Lambert you should also think that the ultimate effect of the recession on productivity is not captured by the immediate measure, but the defining feature of recessions is unemployment. Low productivity workers no longer having work, may increase productivity, but the productive capacity of the economy is only increased if these unemployed workers can find more productive works afterwards. You can’t just close your eyes (as I have the feeling that (g)Libertarians often do), and make the rejected disappear. Similarly when a firm goes bankrupt that is a financial event (and you should remember reverse causality – often firms are less efficient because they have financial problems not only vice versa), the resources often are not destroyed, they just change hands without the debt hanging over them. They may be closed down in a recession, but may well be activated again afterwards. It is what happens in the recovery that is really telling for the long run productivity story, not what happens in the recession.
In fact this whole theme here annoys me. Financial limitations and real limitations are two completely different sorts of limitations (the one being current, the other often historical). Maybe it makes more sense to solve financial problems (like a lack of purchasing power in the right hands) with financial measures (like giving them money) rather than trying to change the rest of the system to adapt (including trying to pretend that financial problems are real problems).
And another fairly obvious, but not stated point – if you want to get rid of less efficient producers then higher wages (through tight labour markets), or lower prices (through increased competition) are the way to do it.
And finally one point to show that I am not totally one sided in my thinking. One thing that recessions might do for long run productivity, is make it easier for innovative startups in the recovery (but leaving cheap resources lying around). i.e. Schumpeter, did have a point. i.e. It might make the economy more versatile (not more efficient in aggegate, since many startups fail). Short run efficiency is not everything.
Sorry Edward for calling you Lambert above. Not intended.
I hear your point that low productivity worlers will just be hired back on after a recession but if you look at the graph, the high growth spurt of productivity is not undone by an equal negative fall in productivity. Far from it, the large productivity spurt is maintained.

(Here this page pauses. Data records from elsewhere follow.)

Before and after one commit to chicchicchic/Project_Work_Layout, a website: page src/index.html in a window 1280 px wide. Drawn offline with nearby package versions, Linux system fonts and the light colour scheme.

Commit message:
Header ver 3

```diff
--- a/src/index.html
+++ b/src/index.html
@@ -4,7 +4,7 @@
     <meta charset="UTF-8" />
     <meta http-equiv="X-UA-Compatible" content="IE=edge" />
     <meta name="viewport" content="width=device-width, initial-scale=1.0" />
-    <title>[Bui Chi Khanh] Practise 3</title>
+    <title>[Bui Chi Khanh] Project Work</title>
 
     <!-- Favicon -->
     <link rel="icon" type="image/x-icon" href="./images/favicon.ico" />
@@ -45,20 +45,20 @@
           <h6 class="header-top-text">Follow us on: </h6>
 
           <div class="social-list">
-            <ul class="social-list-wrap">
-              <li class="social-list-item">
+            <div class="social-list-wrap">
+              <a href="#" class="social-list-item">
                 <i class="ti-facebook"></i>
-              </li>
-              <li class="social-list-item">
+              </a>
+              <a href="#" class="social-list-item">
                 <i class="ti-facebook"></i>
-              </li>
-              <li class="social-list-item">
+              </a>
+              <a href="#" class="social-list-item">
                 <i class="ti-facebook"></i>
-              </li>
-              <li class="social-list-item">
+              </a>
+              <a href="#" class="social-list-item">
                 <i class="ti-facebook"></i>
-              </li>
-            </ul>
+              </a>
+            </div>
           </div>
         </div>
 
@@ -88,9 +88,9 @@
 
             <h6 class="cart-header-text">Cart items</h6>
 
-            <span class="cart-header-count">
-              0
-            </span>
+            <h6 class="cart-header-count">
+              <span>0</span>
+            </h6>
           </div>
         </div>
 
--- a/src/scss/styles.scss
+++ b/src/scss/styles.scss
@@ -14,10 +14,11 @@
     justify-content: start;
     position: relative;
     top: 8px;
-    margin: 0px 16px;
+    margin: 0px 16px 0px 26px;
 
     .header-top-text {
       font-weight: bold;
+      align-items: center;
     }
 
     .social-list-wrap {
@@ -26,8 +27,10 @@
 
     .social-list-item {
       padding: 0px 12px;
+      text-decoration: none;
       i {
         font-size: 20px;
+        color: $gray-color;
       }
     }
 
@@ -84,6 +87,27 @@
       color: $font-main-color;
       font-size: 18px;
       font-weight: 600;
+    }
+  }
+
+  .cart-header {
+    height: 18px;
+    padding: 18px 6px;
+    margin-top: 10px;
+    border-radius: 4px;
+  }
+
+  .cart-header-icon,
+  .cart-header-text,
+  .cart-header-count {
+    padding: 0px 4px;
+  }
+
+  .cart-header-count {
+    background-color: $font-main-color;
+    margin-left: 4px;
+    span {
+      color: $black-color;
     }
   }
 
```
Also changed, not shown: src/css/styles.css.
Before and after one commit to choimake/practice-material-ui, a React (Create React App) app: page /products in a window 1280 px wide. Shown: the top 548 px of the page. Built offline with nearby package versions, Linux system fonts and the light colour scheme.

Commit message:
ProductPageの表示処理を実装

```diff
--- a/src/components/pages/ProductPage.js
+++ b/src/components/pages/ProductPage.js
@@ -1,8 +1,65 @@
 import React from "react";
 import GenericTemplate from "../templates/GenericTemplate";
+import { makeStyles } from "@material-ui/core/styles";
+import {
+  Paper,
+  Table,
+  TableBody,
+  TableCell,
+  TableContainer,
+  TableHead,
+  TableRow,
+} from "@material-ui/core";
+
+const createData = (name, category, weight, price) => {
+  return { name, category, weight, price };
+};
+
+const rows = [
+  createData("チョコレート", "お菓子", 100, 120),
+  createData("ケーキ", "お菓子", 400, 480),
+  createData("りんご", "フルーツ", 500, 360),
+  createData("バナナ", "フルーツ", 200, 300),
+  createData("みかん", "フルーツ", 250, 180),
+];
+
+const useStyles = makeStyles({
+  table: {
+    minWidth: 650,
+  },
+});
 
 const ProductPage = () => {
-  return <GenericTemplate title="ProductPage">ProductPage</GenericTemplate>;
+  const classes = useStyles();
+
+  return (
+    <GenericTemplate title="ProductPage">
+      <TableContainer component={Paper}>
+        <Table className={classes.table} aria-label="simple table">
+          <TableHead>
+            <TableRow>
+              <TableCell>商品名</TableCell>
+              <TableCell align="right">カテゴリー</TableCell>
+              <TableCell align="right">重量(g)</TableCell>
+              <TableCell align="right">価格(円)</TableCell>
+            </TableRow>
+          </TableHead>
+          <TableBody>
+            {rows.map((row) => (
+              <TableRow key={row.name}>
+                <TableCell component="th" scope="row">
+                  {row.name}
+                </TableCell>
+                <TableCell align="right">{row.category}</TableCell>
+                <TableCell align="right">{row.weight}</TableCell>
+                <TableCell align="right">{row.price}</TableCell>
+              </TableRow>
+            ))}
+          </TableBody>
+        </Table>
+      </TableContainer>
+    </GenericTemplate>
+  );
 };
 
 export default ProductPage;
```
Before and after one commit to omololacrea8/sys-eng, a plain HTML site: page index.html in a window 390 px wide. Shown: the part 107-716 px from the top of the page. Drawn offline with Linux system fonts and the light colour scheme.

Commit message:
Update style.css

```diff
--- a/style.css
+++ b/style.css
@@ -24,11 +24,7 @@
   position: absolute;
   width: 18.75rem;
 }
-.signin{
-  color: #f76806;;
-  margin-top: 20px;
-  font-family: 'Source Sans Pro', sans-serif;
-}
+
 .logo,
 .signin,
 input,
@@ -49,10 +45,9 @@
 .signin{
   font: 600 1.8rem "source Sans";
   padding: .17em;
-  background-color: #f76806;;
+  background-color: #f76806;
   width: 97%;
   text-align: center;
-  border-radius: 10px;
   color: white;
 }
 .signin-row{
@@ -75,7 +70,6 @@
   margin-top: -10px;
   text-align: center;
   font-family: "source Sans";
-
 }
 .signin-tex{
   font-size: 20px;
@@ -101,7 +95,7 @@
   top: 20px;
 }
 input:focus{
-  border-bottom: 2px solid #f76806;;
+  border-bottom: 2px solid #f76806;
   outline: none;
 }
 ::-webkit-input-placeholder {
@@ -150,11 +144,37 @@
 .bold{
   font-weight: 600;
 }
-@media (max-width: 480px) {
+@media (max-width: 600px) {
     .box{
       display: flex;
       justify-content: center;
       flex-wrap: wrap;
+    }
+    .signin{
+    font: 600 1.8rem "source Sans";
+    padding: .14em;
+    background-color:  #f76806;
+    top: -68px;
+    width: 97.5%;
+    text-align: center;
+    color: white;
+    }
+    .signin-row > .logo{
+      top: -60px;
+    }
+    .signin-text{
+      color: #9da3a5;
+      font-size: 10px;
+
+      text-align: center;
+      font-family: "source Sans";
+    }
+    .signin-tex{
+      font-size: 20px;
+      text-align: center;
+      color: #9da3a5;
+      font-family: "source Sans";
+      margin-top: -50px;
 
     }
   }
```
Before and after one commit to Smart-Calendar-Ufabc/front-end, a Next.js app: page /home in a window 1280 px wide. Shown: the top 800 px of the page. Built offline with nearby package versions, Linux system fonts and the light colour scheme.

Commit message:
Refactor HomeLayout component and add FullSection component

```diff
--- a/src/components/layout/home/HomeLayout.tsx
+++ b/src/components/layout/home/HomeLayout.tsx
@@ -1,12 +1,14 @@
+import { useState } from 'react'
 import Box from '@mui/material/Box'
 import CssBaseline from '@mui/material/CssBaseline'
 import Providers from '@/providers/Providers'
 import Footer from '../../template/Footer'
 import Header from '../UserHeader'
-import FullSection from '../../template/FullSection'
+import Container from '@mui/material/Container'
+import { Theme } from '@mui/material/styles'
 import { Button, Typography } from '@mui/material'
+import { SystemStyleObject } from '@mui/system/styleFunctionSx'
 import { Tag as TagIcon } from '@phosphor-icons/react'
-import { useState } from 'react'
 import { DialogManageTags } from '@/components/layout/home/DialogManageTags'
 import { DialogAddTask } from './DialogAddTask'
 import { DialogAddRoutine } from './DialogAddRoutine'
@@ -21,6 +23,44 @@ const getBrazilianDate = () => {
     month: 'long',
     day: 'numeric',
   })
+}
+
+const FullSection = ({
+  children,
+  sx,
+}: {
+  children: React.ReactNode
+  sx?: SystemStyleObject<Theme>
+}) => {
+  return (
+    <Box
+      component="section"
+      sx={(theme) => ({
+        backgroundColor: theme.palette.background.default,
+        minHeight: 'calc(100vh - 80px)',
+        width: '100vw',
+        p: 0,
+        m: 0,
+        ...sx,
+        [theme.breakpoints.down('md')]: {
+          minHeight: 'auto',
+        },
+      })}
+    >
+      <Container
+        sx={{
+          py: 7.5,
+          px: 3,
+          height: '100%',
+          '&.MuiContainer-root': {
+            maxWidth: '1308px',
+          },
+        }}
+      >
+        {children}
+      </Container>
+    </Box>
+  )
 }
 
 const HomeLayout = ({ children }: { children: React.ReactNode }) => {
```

That is a key piece of evidence.
No its not. (You can’t exactly tell from the graph, but the rate of growth falls back always after the brief spike, often staying low. And althought the spike is high, it is short.
P.S. It is even worse if unemployment just ratchets up. Even low productivity workers produce more when employed than when not.
P.P.S. If you want to make this argument, don’t map the rate of change. Map the level, minus the trend. Present that, then make the argument.
Productivity is output per labor hour. It doesn’t matter how many hours you have. The quantity of hours does not matter. Productivity looks at the quality of those hours.
After a recession the economy grows into that new quality of hours by increasing hours. That is after the growth spurt with increasing hours. That is when productivity gained through the recession will put real GDP onto a path toward a higher level of produvtive capacity.
You can do a search for my posts on the attactor level of productive capacity. Or I can find the link.
But what evidence (real evidence) do you have that you need to throw people out of jobs (rather than attracting them into new ones) to do this?
Whats more, why do you need to do it all at once, when there are no new jobs to go to, rather than steadily as part of normal churn.
It is nice to have new readers at Angry Bear. I know it can be hard to remember everything in a comment and once it is up, you can not change a comment. Can you nest your posts please? A common tactic of trolls is to post comments in rapid succession thereby flooding a thread with (sometimes) meaningless comments. Thanks!